What to do:
A faithful copy of all the records is needed, with the pictures omitted.

Input for this task:
Segment Open
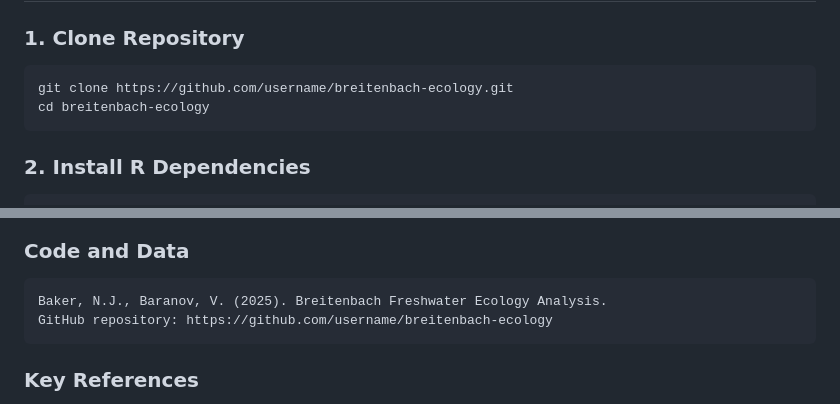
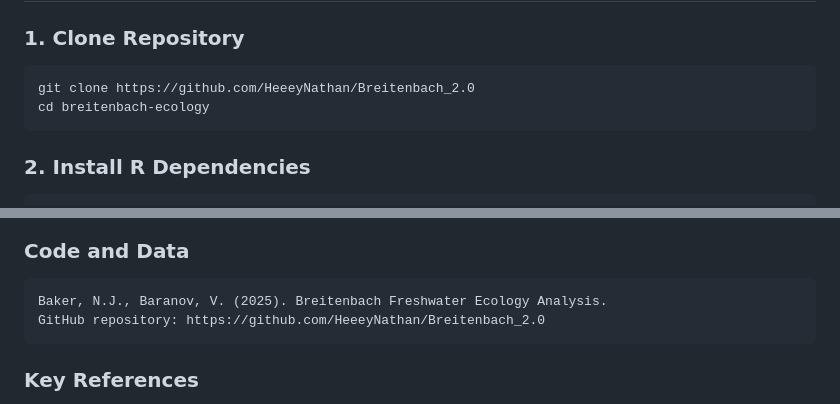
Before and after one commit to HeeeyNathan/Breitenbach_2.0, a Markdown page: README.md, 2 parts joined by grey strips. Drawn GitHub-style.

Commit message:
fixed github repo links

````diff
--- a/README.md
+++ b/README.md
@@ -133,7 +133,7 @@ library(data.table)       # Fast data manipulation
 
 ### 1. Clone Repository
 ```bash
-git clone https://github.com/username/breitenbach-ecology.git
+git clone https://github.com/HeeeyNathan/Breitenbach_2.0
 cd breitenbach-ecology
 ```
 
@@ -380,7 +380,7 @@ insect groups over 37-years.
 ### Code and Data
 ```
 Baker, N.J., Baranov, V. (2025). Breitenbach Freshwater Ecology Analysis.
-GitHub repository: https://github.com/username/breitenbach-ecology
+GitHub repository: https://github.com/HeeeyNathan/Breitenbach_2.0
 ```
 
 ### Key References
````
Also changed, not shown: other parts of README.md (+1 -1 lines).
Segment Closed
Response to this exercise:
Before and after one commit to HeeeyNathan/Breitenbach_2.0, a Markdown page: README.md, 2 parts joined by grey strips. Drawn GitHub-style.

Commit message:
fixed github repo links

````diff
--- a/README.md
+++ b/README.md
@@ -133,7 +133,7 @@ library(data.table)       # Fast data manipulation
 
 ### 1. Clone Repository
 ```bash
-git clone https://github.com/username/breitenbach-ecology.git
+git clone https://github.com/HeeeyNathan/Breitenbach_2.0
 cd breitenbach-ecology
 ```
 
@@ -380,7 +380,7 @@ insect groups over 37-years.
 ### Code and Data
 ```
 Baker, N.J., Baranov, V. (2025). Breitenbach Freshwater Ecology Analysis.
-GitHub repository: https://github.com/username/breitenbach-ecology
+GitHub repository: https://github.com/HeeeyNathan/Breitenbach_2.0
 ```
 
 ### Key References
````
Also changed, not shown: other parts of README.md (+1 -1 lines).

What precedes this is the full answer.